The country's top environmental watchdog has issued a warning of the danger of science denial in New Zealand.
The Environmental Protection Authority in its 2016/17 annual report said scepticism about experts and opposition to bureaucracy are key pressures faced by environmental regulators.
"New Zealand has its share of science deniers whose opinions are reinforced and nurtured in the unmoderated milieu of the internet," the report says.
The report references the Trump administration. The US president is a climate change sceptic, and while he has not followed through with his campaign pledge to dismantle the Environmental Protection Authority, he has issued executive orders that limit its functions.
The report says New Zealand is not immune to the global phenomenon of scepticism of science and the role of experts.
"We have our share of science deniers, who oppose fluoride, 1080, vaccinations, glyphosate, genetic modification and much more," the report notes.
Former Environment Minister Dr Nick Smith says the EPA's concern is a valid one.
"There's an undercurrent in New Zealand when it comes to issues of 1080, genetic modification and, on the opposite environmental end around climate change, of wanting to rubbish the mainstream science," Dr Smith says.
"I think it's just so crucial for New Zealand that prides itself on its clean, green brand that we make those decisions off the basis of the very best science."
Environment Minister David Parker says science is too easily derided by "people who present crank views".
One factor that contributes to the spread of science denial is Google and Facebook taking traditional media outlets' advertising revenue, he says.

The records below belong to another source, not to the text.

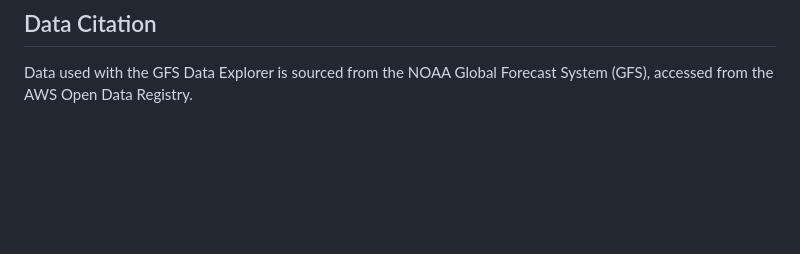
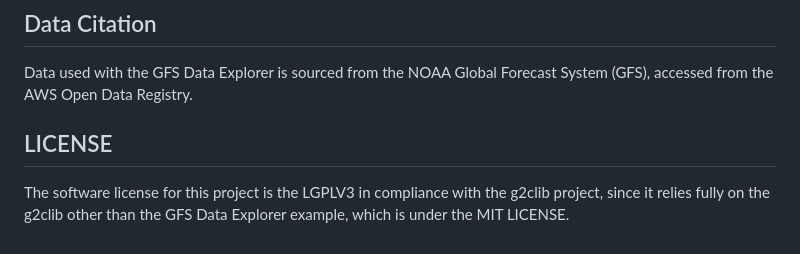
Before and after one commit to coliveir-aer/g2c-wasm, a Markdown page: README.md, the part around the change. GitHub-like rendering; blank space fills up the shorter version.

```diff
--- a/README.md
+++ b/README.md
@@ -104,3 +104,6 @@ The applications are served by a local web server.
 
 ## Data Citation
 Data used with the GFS Data Explorer is sourced from the NOAA Global Forecast System (GFS), accessed from the AWS Open Data Registry.
+
+## LICENSE
+The software license for this project is the LGPLV3 in compliance with the g2clib project, since it relies fully on the g2clib other than the GFS Data Explorer example, which is under the MIT LICENSE.
```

"The money for journalism is not as deep as it was. That's one issue," he says.